Yet you know me, Lord;
you see me and test my thoughts about you. – Jeremiah 12:3
Physics and Economics. Those were the two classes in high school that I have no clue how I passed. The day-to-day memories are fuzzy now, but what I recall about each of these classes is how embarrassingly in-the-dark I felt most of the time. I always felt steps behind, like I’d missed an essential memo or something, but had to forge ahead anyway. I somehow got by, but always with fingers crossed.
If I could give my 17-year-old self one piece of academic advice, it would be this: ask the teacher to help you understand. Come in before or after school and ask questions! It seems so obvious now, but at the time, that option never even occurred to me. Something within me felt embarrassed that I didn’t understand. And I simply didn’t see the student-teacher relationship in those terms. But asking for help would have made all the difference for me.
When it comes to talking with God, do you ever forget you can ask questions? Like…real questions? Do you ever feel like you shouldn’t have questions in the first place?
The prophet Jeremiah faced massive confusion. The world around him was falling apart. He was uncertain of his purpose. He felt betrayed by the people closest to him. Tough times were ahead. In Chapter 12, Jeremiah brings his confusion, his questions, even his complaints, directly to God. Take a look at the first three verses of this chapter. Jeremiah says…
You are always righteous, Lord,
when I bring a case before you.
Yet I would speak with you about your justice:
Why does the way of the wicked prosper?
Why do all the faithless live at ease?
You have planted them, and they have taken root;
they grow and bear fruit.
You are always on their lips
but far from their hearts.
Yet you know me, Lord;
you see me and test my thoughts about you.

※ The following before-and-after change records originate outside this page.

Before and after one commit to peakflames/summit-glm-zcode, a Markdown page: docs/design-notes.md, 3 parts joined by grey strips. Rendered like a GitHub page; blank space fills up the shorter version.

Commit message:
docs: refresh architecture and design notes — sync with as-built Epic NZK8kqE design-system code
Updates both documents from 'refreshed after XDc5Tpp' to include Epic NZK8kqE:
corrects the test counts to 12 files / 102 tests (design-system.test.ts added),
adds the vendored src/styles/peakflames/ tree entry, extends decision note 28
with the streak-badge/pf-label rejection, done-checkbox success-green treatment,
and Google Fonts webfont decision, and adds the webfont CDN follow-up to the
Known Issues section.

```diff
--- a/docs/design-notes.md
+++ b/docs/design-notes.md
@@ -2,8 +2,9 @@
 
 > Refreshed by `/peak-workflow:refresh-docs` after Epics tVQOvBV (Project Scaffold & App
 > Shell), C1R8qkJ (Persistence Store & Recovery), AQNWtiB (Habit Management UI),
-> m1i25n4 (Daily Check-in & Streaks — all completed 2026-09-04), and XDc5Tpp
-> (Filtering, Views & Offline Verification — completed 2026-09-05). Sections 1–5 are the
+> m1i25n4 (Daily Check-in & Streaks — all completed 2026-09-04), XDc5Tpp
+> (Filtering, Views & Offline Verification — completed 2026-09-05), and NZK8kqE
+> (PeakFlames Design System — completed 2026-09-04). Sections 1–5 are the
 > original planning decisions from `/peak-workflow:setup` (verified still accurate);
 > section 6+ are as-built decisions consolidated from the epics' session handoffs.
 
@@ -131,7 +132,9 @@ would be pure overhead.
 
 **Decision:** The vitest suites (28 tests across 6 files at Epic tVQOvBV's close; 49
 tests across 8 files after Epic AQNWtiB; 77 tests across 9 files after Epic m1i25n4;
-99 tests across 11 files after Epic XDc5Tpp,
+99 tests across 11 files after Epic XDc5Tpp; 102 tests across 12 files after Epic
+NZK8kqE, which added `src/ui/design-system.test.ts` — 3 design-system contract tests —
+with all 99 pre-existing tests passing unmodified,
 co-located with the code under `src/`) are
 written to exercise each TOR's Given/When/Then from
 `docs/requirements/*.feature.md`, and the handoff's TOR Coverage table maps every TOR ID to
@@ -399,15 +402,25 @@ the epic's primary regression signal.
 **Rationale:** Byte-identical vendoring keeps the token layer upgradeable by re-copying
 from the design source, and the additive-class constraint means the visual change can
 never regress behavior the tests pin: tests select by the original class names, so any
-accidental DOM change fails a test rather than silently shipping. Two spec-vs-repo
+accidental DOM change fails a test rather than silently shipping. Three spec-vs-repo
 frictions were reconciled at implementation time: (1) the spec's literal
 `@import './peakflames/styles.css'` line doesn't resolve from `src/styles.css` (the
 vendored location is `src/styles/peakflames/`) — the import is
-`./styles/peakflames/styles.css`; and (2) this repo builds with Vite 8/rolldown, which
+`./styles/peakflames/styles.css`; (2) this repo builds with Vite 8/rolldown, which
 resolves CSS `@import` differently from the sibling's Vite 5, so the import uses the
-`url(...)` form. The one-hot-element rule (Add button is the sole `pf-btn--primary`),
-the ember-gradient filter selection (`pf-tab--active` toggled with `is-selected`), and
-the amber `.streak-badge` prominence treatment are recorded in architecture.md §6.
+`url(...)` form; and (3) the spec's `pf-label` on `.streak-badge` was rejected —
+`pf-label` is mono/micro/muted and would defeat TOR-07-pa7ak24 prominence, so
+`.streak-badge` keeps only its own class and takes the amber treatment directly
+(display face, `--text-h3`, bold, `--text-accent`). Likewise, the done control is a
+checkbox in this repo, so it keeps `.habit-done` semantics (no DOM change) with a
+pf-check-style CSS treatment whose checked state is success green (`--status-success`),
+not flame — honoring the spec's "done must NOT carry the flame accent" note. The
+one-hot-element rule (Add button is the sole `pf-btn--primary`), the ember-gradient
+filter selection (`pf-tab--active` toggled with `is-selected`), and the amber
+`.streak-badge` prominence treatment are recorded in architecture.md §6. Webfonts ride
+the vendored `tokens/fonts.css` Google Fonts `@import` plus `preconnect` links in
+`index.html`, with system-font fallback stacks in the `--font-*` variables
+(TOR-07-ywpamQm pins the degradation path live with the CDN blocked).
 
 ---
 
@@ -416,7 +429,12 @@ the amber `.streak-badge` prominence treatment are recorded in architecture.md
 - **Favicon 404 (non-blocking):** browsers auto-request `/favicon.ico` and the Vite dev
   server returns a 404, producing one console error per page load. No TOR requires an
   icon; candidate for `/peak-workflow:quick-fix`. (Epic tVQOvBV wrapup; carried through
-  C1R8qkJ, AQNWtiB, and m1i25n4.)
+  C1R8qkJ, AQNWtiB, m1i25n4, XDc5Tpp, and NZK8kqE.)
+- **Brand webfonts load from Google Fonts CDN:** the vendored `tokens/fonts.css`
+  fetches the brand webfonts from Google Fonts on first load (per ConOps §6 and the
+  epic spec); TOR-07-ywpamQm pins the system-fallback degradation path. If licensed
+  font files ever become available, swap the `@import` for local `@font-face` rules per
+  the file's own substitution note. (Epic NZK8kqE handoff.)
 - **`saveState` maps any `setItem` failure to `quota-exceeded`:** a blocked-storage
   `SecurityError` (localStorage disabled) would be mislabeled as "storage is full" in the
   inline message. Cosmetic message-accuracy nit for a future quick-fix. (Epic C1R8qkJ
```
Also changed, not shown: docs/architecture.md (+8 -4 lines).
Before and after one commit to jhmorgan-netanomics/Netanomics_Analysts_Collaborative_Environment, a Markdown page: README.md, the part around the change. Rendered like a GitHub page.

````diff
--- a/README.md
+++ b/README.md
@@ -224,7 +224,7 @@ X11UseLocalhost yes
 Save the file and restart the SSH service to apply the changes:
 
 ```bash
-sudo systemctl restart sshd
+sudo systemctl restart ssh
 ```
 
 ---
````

I appreciate the earnesty with which Jeremiah addresses God. He’s saying, “Lord, I know you’re good, and that’s why I’m so bewildered at what’s going on. What I know about you and what I see around me don’t add up. Why do things work this way? Make sense of it for me. You know my thoughts. Make me understand.”
Sometimes I forget that my interaction with God is a dialogue. But Jeremiah shows us what it means to really, truly talk with God. He lays it all out there. He asks why. He says, I understand some things about you, but other things go right over my head.
A life of obeying God is not free of confusion. But Jeremiah reminds us that we can bring our confusion—even our confusion about God—directly to God. When we feel confused, we ask the Teacher to help us understand.